§ **ENTRIES SHOWN**
-=-=-=-=-

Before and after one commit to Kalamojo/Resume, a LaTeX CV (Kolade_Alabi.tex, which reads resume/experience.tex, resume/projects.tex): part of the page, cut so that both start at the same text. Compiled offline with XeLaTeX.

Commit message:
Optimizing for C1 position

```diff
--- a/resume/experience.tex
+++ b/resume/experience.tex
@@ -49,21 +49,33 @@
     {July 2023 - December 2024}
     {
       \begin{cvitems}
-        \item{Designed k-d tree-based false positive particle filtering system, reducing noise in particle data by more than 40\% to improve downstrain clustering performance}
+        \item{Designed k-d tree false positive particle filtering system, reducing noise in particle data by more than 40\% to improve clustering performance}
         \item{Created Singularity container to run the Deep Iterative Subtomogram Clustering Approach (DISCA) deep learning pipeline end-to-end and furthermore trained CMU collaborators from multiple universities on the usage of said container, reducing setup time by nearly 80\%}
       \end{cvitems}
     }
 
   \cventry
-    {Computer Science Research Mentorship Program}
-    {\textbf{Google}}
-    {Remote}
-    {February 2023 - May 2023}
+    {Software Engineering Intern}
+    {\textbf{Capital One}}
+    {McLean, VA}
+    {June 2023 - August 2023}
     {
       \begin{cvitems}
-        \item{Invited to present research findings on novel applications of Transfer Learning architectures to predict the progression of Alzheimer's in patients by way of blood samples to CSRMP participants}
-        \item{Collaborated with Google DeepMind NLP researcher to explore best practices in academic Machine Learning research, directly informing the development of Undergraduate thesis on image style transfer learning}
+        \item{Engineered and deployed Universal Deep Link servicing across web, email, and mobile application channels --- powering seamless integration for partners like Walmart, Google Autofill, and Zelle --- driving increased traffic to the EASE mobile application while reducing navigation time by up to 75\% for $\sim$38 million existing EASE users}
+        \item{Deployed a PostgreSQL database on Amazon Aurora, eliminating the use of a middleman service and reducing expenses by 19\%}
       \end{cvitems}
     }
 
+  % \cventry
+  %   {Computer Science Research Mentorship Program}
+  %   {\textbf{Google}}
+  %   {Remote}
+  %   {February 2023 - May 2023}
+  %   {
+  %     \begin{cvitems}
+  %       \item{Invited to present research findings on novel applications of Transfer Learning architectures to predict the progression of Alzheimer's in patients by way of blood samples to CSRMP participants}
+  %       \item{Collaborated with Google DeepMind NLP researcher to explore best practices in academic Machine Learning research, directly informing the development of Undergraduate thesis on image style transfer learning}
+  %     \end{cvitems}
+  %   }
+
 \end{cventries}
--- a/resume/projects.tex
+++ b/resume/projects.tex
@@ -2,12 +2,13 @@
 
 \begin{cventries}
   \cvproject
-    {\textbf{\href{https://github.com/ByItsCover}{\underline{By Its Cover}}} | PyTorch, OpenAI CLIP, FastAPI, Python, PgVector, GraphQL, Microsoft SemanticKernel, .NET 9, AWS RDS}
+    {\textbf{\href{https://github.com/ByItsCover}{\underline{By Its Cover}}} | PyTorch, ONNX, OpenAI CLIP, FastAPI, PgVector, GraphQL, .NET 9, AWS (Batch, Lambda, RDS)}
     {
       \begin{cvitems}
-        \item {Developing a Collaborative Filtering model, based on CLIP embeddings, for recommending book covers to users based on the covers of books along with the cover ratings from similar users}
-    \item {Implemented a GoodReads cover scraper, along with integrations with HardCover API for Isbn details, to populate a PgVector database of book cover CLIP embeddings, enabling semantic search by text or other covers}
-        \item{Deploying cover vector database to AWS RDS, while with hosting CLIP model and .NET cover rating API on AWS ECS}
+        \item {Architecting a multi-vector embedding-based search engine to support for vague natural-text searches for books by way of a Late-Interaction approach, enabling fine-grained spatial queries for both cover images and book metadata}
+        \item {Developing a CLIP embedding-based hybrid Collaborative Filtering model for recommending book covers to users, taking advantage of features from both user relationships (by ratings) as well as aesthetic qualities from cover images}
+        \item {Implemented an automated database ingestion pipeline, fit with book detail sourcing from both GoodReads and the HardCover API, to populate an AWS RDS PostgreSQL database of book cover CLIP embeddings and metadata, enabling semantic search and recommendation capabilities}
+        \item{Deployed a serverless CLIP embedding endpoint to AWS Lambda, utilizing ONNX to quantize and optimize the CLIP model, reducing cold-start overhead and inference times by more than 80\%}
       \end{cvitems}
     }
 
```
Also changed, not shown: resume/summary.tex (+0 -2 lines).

-=-=-=-=-

Which lines above hold the string "resume"? Copy each of them.

§ **SOLUTION FOR THIS PROBLEM**
Before and after one commit to Kalamojo/Resume, a LaTeX CV (Kolade_Alabi.tex, which reads resume/experience.tex, resume/projects.tex): part of the page, cut so that both start at the same text. Compiled offline with XeLaTeX.
--- a/resume/experience.tex
+++ b/resume/experience.tex
--- a/resume/projects.tex
+++ b/resume/projects.tex
Also changed, not shown: resume/summary.tex (+0 -2 lines).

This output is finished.